European shares are expected to follow their Asian counterparts higher on Friday, in the first trading day of the new year.
Trading volumes are expected to be thin in Europe, as they have been in Asia, during the first trading session of 2015. Asian equities were quiet given a lack of foreign cues and economic data releases. Markets in China, Japan, Thailand and the Philippines remained shuttered for the holiday season. In Europe, markets in Russia and Switzerland are closed on Friday.
In currency markets, the euro was trading around a 29-month low against the dollar of $1.2058 on Friday. It came after the head of the European Central Bank (ECB) Mario Draghi said in an interview with German financial paper Handelsblatt that the risk of the central bank not fulfilling its mandate of preserving price stability was higher now than half a year ago, Reuters reported. Draghi reiterated the central bank’s readiness to act with further stimulus measures early this year, should it become necessary.
A slight rebound in oil prices did little to boost sentiment in Asia. Benchmark Brent crude was trading at $57.33 a barrel on Friday, while U.S. crude futures gained 80 cents to rise over $54 a barrel early in the trading session, supported by last week’s larger-than-expected fall in U.S. crude stocks. However, the rise was pressured by China’s weak factory activity in December.

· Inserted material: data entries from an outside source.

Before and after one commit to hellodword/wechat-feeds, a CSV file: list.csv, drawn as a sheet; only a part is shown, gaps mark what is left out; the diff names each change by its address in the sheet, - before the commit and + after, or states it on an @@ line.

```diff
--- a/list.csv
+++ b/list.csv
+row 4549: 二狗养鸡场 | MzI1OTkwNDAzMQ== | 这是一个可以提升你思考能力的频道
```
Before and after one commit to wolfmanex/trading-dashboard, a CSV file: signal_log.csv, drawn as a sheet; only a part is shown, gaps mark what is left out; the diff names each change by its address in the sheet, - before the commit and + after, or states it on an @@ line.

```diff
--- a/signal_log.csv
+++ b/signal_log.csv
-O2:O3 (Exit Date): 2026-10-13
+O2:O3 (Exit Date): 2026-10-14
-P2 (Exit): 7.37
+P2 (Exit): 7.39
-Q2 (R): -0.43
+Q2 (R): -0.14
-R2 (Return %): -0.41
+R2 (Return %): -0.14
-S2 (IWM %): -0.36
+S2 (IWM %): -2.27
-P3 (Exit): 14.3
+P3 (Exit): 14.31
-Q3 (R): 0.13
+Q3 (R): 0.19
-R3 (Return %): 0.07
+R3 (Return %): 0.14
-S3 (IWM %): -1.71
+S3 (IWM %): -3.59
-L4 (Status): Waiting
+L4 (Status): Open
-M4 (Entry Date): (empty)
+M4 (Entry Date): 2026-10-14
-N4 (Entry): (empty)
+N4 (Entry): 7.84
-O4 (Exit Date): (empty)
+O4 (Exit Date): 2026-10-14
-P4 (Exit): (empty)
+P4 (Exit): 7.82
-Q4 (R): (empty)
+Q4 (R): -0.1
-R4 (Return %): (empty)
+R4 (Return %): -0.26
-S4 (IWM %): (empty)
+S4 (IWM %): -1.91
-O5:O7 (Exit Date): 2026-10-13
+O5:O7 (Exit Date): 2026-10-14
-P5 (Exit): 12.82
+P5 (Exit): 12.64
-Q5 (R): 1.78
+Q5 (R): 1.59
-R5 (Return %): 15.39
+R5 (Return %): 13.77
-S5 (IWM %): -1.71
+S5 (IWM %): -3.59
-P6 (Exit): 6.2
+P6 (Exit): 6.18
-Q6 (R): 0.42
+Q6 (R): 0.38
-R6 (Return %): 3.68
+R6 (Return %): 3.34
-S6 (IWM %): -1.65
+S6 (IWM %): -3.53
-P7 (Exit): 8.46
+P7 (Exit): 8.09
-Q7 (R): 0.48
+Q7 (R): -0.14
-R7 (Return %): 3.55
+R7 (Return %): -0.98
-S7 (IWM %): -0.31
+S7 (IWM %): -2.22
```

In other news, a specialist multinational team armed with acoustic equipment will arrive at the suspected crash site of a AirAsia jet off Borneo on Friday, bolstering the search for the plane’s black box flight recorders. Bad weather has hampered search efforts, so far.